From 2014 through 2016, Broadway Stages filed documents with JCOPE pursuant to the Lobbying Act indicating that it was a client of the lobbying firm James Capalino and Associates ("Capalino") (see NYSCEF Doc No. 14 ["Logue Aff."], ¶ 3). These filings identified petitioner's president, Gina Argento, as the individual responsible for the disclosures (see id.).
In 2015, JCOPE commenced an investigation into Campaign for One New York, Inc. ("Campaign"), a not-for-profit corporation, for failing to register and report as a lobbyist (see id., ¶ 4; see also Legislative Law § 1-e [a] ). According to JCOPE, "the Campaign was formed in 2013 following the election of the Mayor of the City of New York, Bill de Blasio, to advocate for policies for the City in close coordination with the Mayor" (Logue Aff., ¶ 5).
During the course of its investigation, JCOPE learned that Broadway Stages had donated $25,000 to the Campaign in 2014 and that its president, Argento, separately donated $25,000 in 2014 and another $10,000 in 2015 (see id., ¶ 7). JCOPE also learned that Argento may have been solicited directly by Mayor de Blasio or his representatives to contribute to the Campaign (see id., ¶ 13) and that Argento sought, and may have had, meetings with the Mayor (see id., ¶ 14). JCOPE attempted to meet with Argento in April 2016, but she declined to be interviewed (see id., ¶¶ 8-9).
In June 2016, JCOPE notified Capalino of alleged violations of the Lobbying Act's gift prohibition and that the agency was considering commencing an investigation (see id., ¶ 10). In that connection, JCOPE sought to subpoena certain documents from Broadway Stages (see id., ¶¶ 12, 16, 18).

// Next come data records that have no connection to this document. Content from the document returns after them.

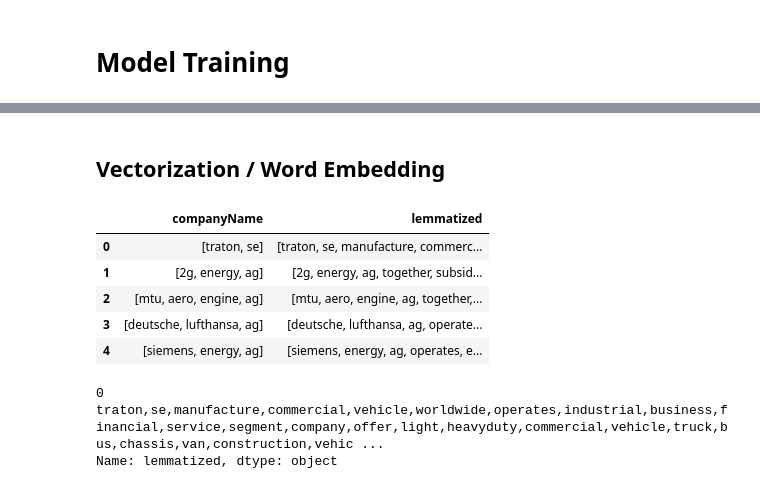
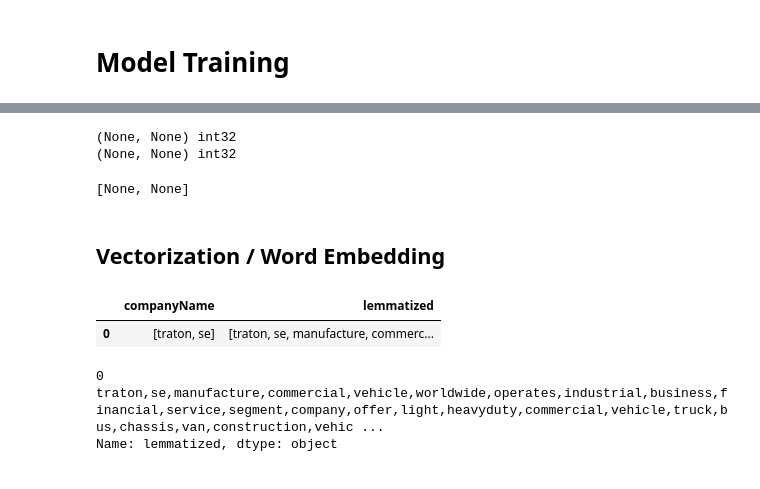
Before and after one commit to Engi-Mary/Preview, a Jupyter notebook: NLP.ipynb, the cells around one changed output, grey strips where cells are left out. Cells and saved outputs as stored; diff of their text form; code cells hidden in the pictures.

```diff
--- a/NLP.ipynb
+++ b/NLP.ipynb
@@ -140 +169,7 @@ gpt2_lm = keras_nlp.models.GPT2CausalLM.from_preset(
+# %%
+[print(i.shape, i.dtype) for i in gpt2_lm.inputs]
+# %% [output]
+(None, None) int32
+(None, None) int32
+[None, None]
 # %%
@@ -153,14 +188,10 @@ from sklearn.feature_extraction.text import CountVectorizer
 # %%
 df_new = df.copy()
 df_new = df_new.drop(columns=['description','puncFree','lowercased','tokenized','no_stop_words','stemmed'])
-df_new.head()
+df_new.head(1)
 # %% [output]
 |  | companyName | lemmatized |
 | 0 | [traton, se] | [traton, se, manufacture, commerc... |
-| 1 | [2g, energy, ag] | [2g, energy, ag, together, subsid... |
-| 2 | [mtu, aero, engine, ag] | [mtu, aero, engine, ag, together,... |
-| 3 | [deutsche, lufthansa, ag] | [deutsche, lufthansa, ag, operate... |
-| 4 | [siemens, energy, ag] | [siemens, energy, ag, operates, e... |
 # %%
 df_new['lemmatized'] = df_new['lemmatized'].apply(lambda x: ','.join(map(str, x)))
 df_new['companyName'] = df_new['companyName'].apply(lambda x: ','.join(map(str, x)))
```
Also changed, not shown: parts of 82 cells of this notebook.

In March 2018, JCOPE and Capalino entered into a settlement agreement in which Capalino acknowledged contributing $10,000 to the Campaign in 2015 and organizing $10,000 contributions to the Campaign from each of the firm's lobbying clients (see id., ¶ 19). JCOPE obtained information that Broadway Stages was one such lobbying client (see id., ¶ 20).
JCOPE wrote on May 1, 2018 to advise Broadway Stages of its intention to investigate potential violations of the Lobbying Act, including (i) noncompliance with registration and disclosure requirements related to Argento's activities and (ii) prohibited gifts to public officials (see id., ¶ 21; see also Legislative Law §§ 1-e, 1-h, 1-j, 1-m).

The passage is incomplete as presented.